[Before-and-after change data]
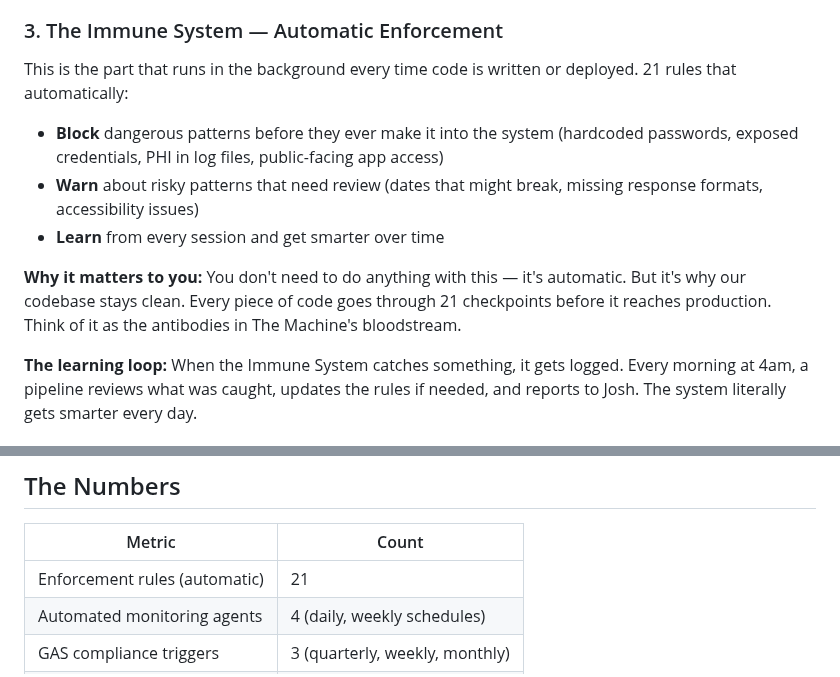
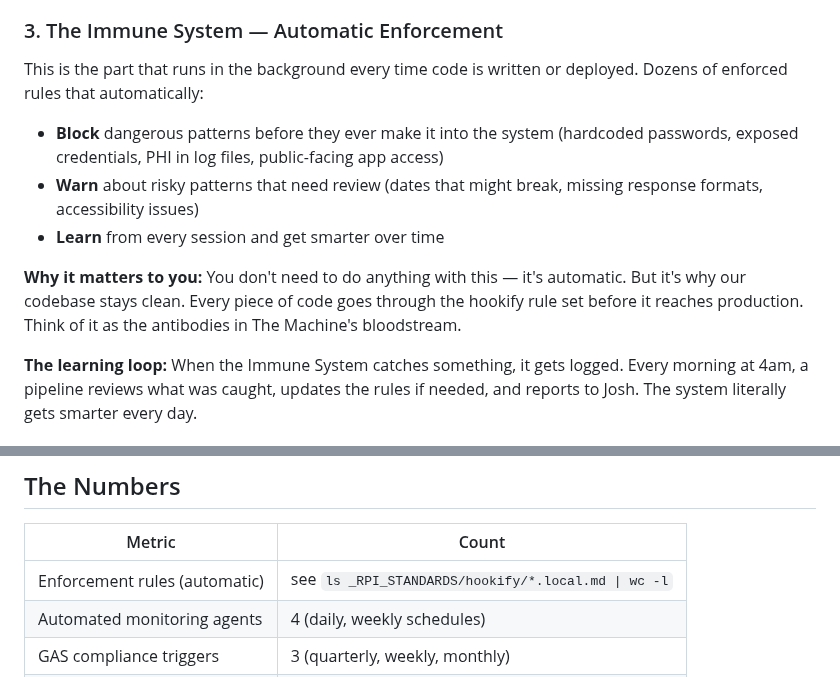
Before and after one commit to retirementprotectors/RPI-Standards, a Markdown page: reference/os/TEAM_GUIDE.md, 2 parts joined by grey strips. GitHub-like rendering.

```diff
--- a/reference/os/TEAM_GUIDE.md
+++ b/reference/os/TEAM_GUIDE.md
@@ -72,12 +72,12 @@ This tracks:
 
 ### 3. The Immune System — Automatic Enforcement
 
-This is the part that runs in the background every time code is written or deployed. 21 rules that automatically:
+This is the part that runs in the background every time code is written or deployed. Dozens of enforced rules that automatically:
 - **Block** dangerous patterns before they ever make it into the system (hardcoded passwords, exposed credentials, PHI in log files, public-facing app access)
 - **Warn** about risky patterns that need review (dates that might break, missing response formats, accessibility issues)
 - **Learn** from every session and get smarter over time
 
-**Why it matters to you:** You don't need to do anything with this — it's automatic. But it's why our codebase stays clean. Every piece of code goes through 21 checkpoints before it reaches production. Think of it as the antibodies in The Machine's bloodstream.
+**Why it matters to you:** You don't need to do anything with this — it's automatic. But it's why our codebase stays clean. Every piece of code goes through the hookify rule set before it reaches production. Think of it as the antibodies in The Machine's bloodstream.
 
 **The learning loop:** When the Immune System catches something, it gets logged. Every morning at 4am, a pipeline reviews what was caught, updates the rules if needed, and reports to Josh. The system literally gets smarter every day.
 
@@ -165,7 +165,7 @@ The full technical reference is in the OS directory. Immune System has the compl
 
 | Metric | Count |
 |--------|-------|
-| Enforcement rules (automatic) | 21 |
+| Enforcement rules (automatic) | see `ls _RPI_STANDARDS/hookify/*.local.md \| wc -l` |
 | Automated monitoring agents | 4 (daily, weekly schedules) |
 | GAS compliance triggers | 3 (quarterly, weekly, monthly) |
 | Web apps verified org-only | 13 of 13 |
```
Also changed, not shown: reference/os/IMMUNE_SYSTEM.md (+11 -11 lines), reference/os/cxo-framework-musashi-applicability-2026-05-12.md (+1 -1 lines).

-- What is needed --
Produce a verbatim copy of all records, minus pictures.

-- Task solution --
Before and after one commit to retirementprotectors/RPI-Standards, a Markdown page: reference/os/TEAM_GUIDE.md, 2 parts joined by grey strips. GitHub-like rendering.

```diff
--- a/reference/os/TEAM_GUIDE.md
+++ b/reference/os/TEAM_GUIDE.md
@@ -72,12 +72,12 @@ This tracks:
 
 ### 3. The Immune System — Automatic Enforcement
 
-This is the part that runs in the background every time code is written or deployed. 21 rules that automatically:
+This is the part that runs in the background every time code is written or deployed. Dozens of enforced rules that automatically:
 - **Block** dangerous patterns before they ever make it into the system (hardcoded passwords, exposed credentials, PHI in log files, public-facing app access)
 - **Warn** about risky patterns that need review (dates that might break, missing response formats, accessibility issues)
 - **Learn** from every session and get smarter over time
 
-**Why it matters to you:** You don't need to do anything with this — it's automatic. But it's why our codebase stays clean. Every piece of code goes through 21 checkpoints before it reaches production. Think of it as the antibodies in The Machine's bloodstream.
+**Why it matters to you:** You don't need to do anything with this — it's automatic. But it's why our codebase stays clean. Every piece of code goes through the hookify rule set before it reaches production. Think of it as the antibodies in The Machine's bloodstream.
 
 **The learning loop:** When the Immune System catches something, it gets logged. Every morning at 4am, a pipeline reviews what was caught, updates the rules if needed, and reports to Josh. The system literally gets smarter every day.
 
@@ -165,7 +165,7 @@ The full technical reference is in the OS directory. Immune System has the compl
 
 | Metric | Count |
 |--------|-------|
-| Enforcement rules (automatic) | 21 |
+| Enforcement rules (automatic) | see `ls _RPI_STANDARDS/hookify/*.local.md \| wc -l` |
 | Automated monitoring agents | 4 (daily, weekly schedules) |
 | GAS compliance triggers | 3 (quarterly, weekly, monthly) |
 | Web apps verified org-only | 13 of 13 |
```
Also changed, not shown: reference/os/IMMUNE_SYSTEM.md (+11 -11 lines), reference/os/cxo-framework-musashi-applicability-2026-05-12.md (+1 -1 lines).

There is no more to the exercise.